¡SkyCaramba! Weekly astronomy blog for the week ending November 2, 2013

This is an exciting month, especially for morning sky watchers. And if Comet ISON puts on a good enough show, it will be even more so. You never know what comets will do, so you’ll just have to watch the show and find out.

November starts with Venus at greatest elongation in the evening sky. It’s separated from the sun by 47.1°. The planet is rather far south, so southern hemisphere observers get the best view. It will be up about three hours after sunset from about 25° south. In the northern hemisphere, you can see it for an hour and a half.

Jupiter rises in late evening just below Gemini. Last month, the big planet passed close by the star Wasat. This month, it’s heading back like a person who passes a grocery store and turns around remembering he should have stopped to buy some milk. Jupiter will be almost as close to Wasat in early December as it was in early October. The moon passes by them on the 20th and 21st.

Mars rises in the early morning south of Leo in the early part of the month. It’s moving toward Virgo and will be close to the Virgo star Zavijava when December starts. Virgo’s bright star Spica is rising in the morning sky by November’s end. The moon passes it on the 29th.

Mercury, emerging from the sun’s glare in the morning sky, rises soon after Spica after about eight days into November. Mercury will rise earlier and earlier each day until it’s at greatest elongation on the 18th. However, the stars behind it will rise even earlier to make it look like the planet isn’t keeping up. Meanwhile, Comet ISON is closing in from above.
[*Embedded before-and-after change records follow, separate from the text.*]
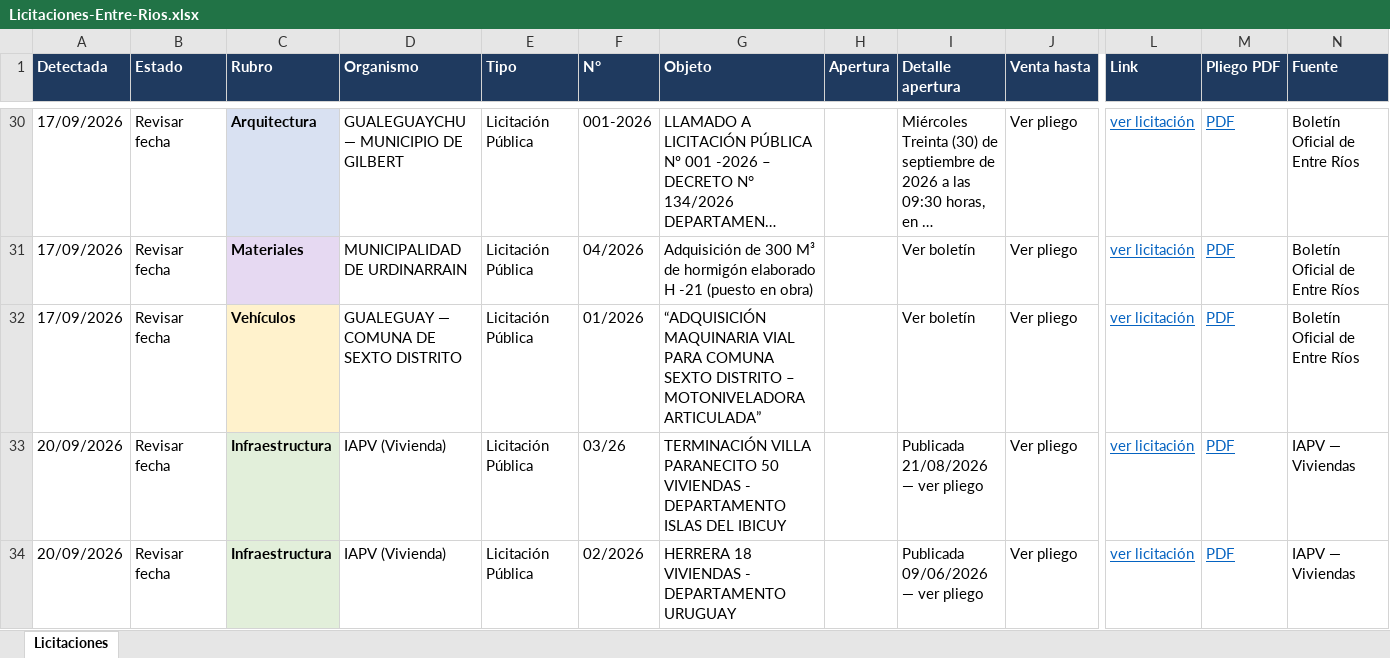
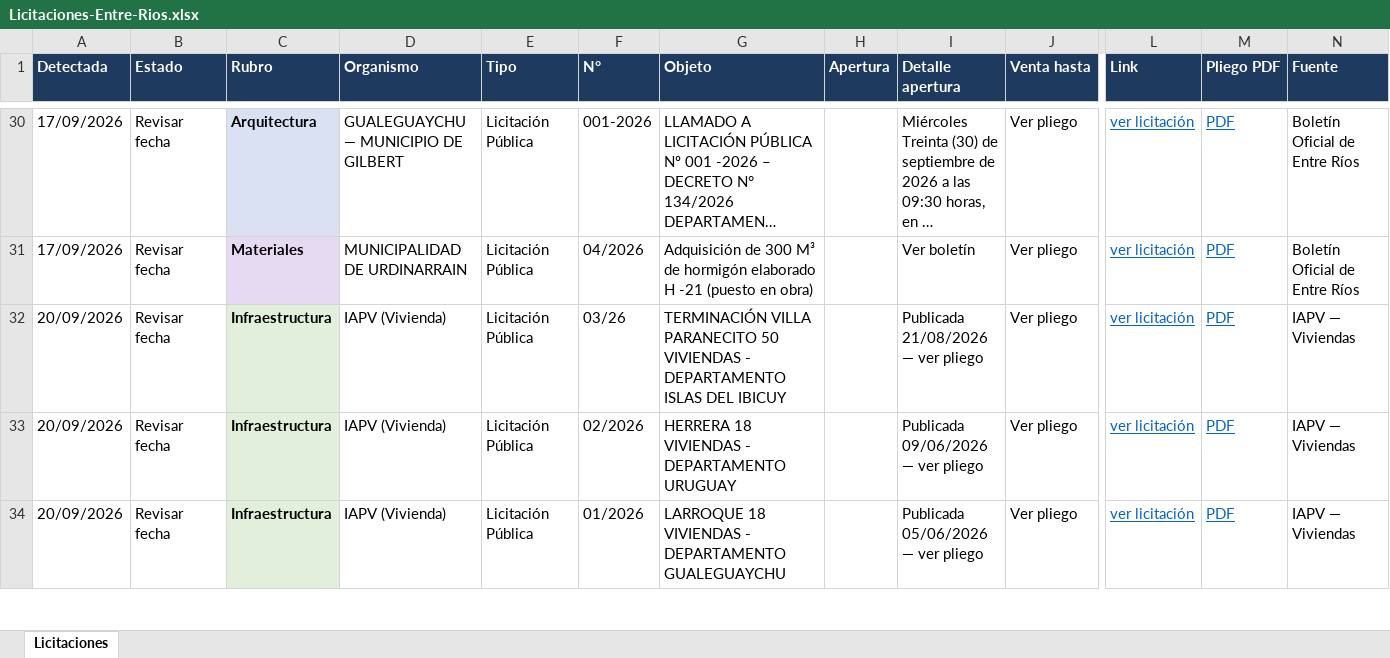
Before and after one commit to delfivit/lic-ER, an Excel workbook: Licitaciones-Entre-Rios.xlsx, sheet Licitaciones, drawn as a sheet; only a part is shown, gaps mark what is left out; the shorter side is filled out with more unchanged rows; long unchanged cells end in …; values as stored, in another font and other column widths than the file's, no borders; rows hold the shown columns only; the diff names each change by its address in the sheet, - before the commit and + after, or states it on an @@ line.

Commit message:
Licitaciones desde la Mac (incluye Paraná) - 27/09/2026 08:02

```diff
--- a/Licitaciones-Entre-Rios.xlsx (sheet Licitaciones)
+++ b/Licitaciones-Entre-Rios.xlsx (sheet Licitaciones)
-row 32: 17/09/2026 | Revisar fecha | Vehículos | GUALEGUAY — COMUNA DE SEXTO DISTRITO | Licitación Pública | 01/2026 | “ADQUISICIÓN MAQUINARIA VIAL PARA COMUNA SEXTO DISTRITO – MOTONIVELADORA ARTICULADA” |  | Ver boletín | Ver pliego | ver licitación | PDF | Boletín Oficial de Entre Ríos
```
Also changed, not shown: hidden cells, 2 other files.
ISON will be about the same distance above Spica as Mercury is below it on the 15th. The comet will be close to the star on the 17th and will have passed it by the 18th. Watch for ISON and Mercury to be side by side on the 22nd. By this time, Saturn is emerging from conjunction with the sun to appear below Mercury and ISON. ISON is to the right of the two planets on the 23rd.

Look from morning to morning and you’ll see the comet is heading fast toward the sun. Unless it has brightened so much as to see it in daylight, don’t expect to see more than its tail in the morning sky by the 26th. That’s when Saturn is less than 0.7° west of Mercury. The two planets are between the Libra stars Zubeneschamali and Zubenelgenubi. In just a few more morning, the month will end with Mercury having dropped below Saturn.

From planet watching, you would reasonably expect Comet ISON to reemerge in the evening sky as quickly as it disappears this month from the morning sky. However, ISON’s orbit isn’t like a planet’s. It will reemerge into the morning sky! So early birds can look for it again in December.

A rare hybrid solar eclipse happens on the 3rd. For properly positioned ships in the Atlantic Ocean or people on land in Africa, the moon will pass directly in front of the sun. When the eclipse begins south of Bermuda, the moon is too far from Earth to block the entire sun, so there’s an annular eclipse. People will see a ring of the sun surrounding a black disk of the moon. Farther along the line of the central eclipse, it becomes a total eclipse because the moon will be close enough there to block the entire solar disk.

Partial solar eclipse phases will be visible from northeastern South America, most of the Atlantic, southern Europe, and nearly all of Africa.

There’s enough info to get you started on an exciting month. ¡SkyCaramba!